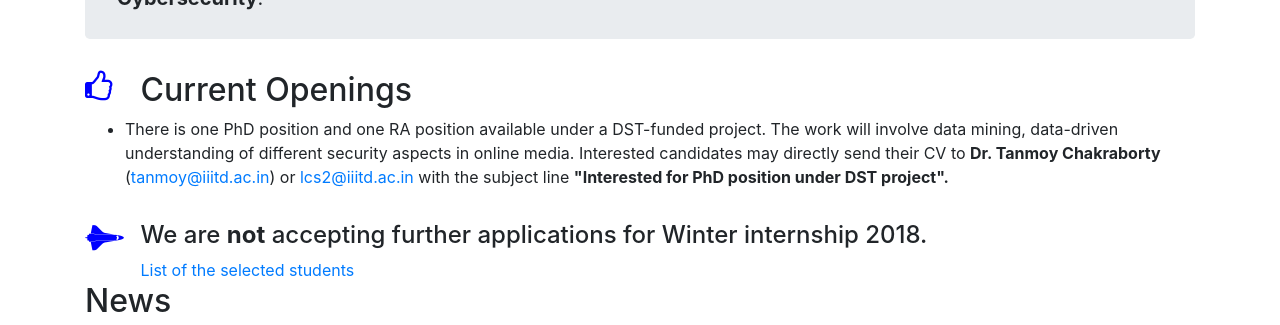
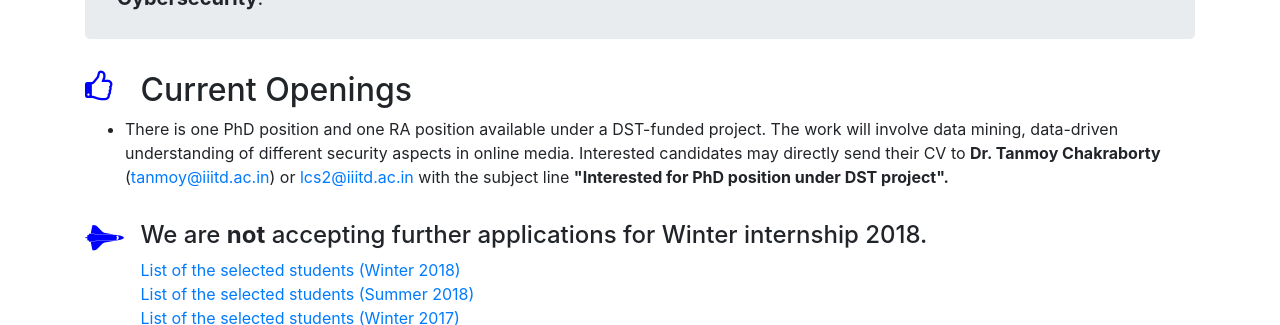
Before and after one commit to LCS2-IIITD/webpage, a Jekyll site: the page built from index.html, in a window 1280 px wide and 900 px high, scrolled down 742 px, cut to the strip 0-325 px from the top of the window. Built offline with Jekyll 4.4.1, drawn with Linux system fonts in a browser that asks for light colours.

Commit message:
Added previous internship details

```diff
--- a/index.html
+++ b/index.html
@@ -45,7 +45,12 @@ role-tables:
 
 <div style="width: 100%; overflow: hidden;">
 <div style="width: 5%; float: left;"> <i class='fa fa-space-shuttle faa-passing animated fa-2x' style="color:#0000ff;"></i></div>
-<div style="float:left;"><h4>We are <b>not</b> accepting further applications for Winter internship 2018.</h4><a href="https://docs.google.com/spreadsheets/d/1we_Xz3ITWgWoaMUs23EFIgwE-sYl67htvtrobSYxcVA/edit?usp=sharing">List of the selected students</a>
+<div style="float:left;"><h4>We are <b>not</b> accepting further applications for Winter internship 2018.</h4>
+	<a href="https://docs.google.com/spreadsheets/d/1we_Xz3ITWgWoaMUs23EFIgwE-sYl67htvtrobSYxcVA/edit?usp=sharing">List of the selected students (Winter 2018)</a><br/>
+	<a href="https://docs.google.com/spreadsheets/d/134Md043VepwMcZAQJKWGPOOTM9m8p6XAfz-UcNOIQHs/edit?usp=sharing">List of the selected students (Summer 2018)</a><br/>
+	<a href="https://docs.google.com/spreadsheets/d/15veYPefhtX5O_ngTAVmg45UDc-2Rq4GLSjqS4G5QAGA/edit?usp=sharing">List of the selected students (Winter 2017)</a>
+
+
  </div>
 </div>
 <!-- <div style="width: 100%; overflow: hidden;">
```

_PROBLEM TO WORK ON_. Each line above should be printed again exactly, though the pictures should not be.

_EXERCISE ANSWER_.
Before and after one commit to LCS2-IIITD/webpage, a Jekyll site: the page built from index.html, in a window 1280 px wide and 900 px high, scrolled down 742 px, cut to the strip 0-325 px from the top of the window. Built offline with Jekyll 4.4.1, drawn with Linux system fonts in a browser that asks for light colours.

Commit message:
Added previous internship details

```diff
--- a/index.html
+++ b/index.html
@@ -45,7 +45,12 @@ role-tables:
 
 <div style="width: 100%; overflow: hidden;">
 <div style="width: 5%; float: left;"> <i class='fa fa-space-shuttle faa-passing animated fa-2x' style="color:#0000ff;"></i></div>
-<div style="float:left;"><h4>We are <b>not</b> accepting further applications for Winter internship 2018.</h4><a href="https://docs.google.com/spreadsheets/d/1we_Xz3ITWgWoaMUs23EFIgwE-sYl67htvtrobSYxcVA/edit?usp=sharing">List of the selected students</a>
+<div style="float:left;"><h4>We are <b>not</b> accepting further applications for Winter internship 2018.</h4>
+	<a href="https://docs.google.com/spreadsheets/d/1we_Xz3ITWgWoaMUs23EFIgwE-sYl67htvtrobSYxcVA/edit?usp=sharing">List of the selected students (Winter 2018)</a><br/>
+	<a href="https://docs.google.com/spreadsheets/d/134Md043VepwMcZAQJKWGPOOTM9m8p6XAfz-UcNOIQHs/edit?usp=sharing">List of the selected students (Summer 2018)</a><br/>
+	<a href="https://docs.google.com/spreadsheets/d/15veYPefhtX5O_ngTAVmg45UDc-2Rq4GLSjqS4G5QAGA/edit?usp=sharing">List of the selected students (Winter 2017)</a>
+
+
  </div>
 </div>
 <!-- <div style="width: 100%; overflow: hidden;">
```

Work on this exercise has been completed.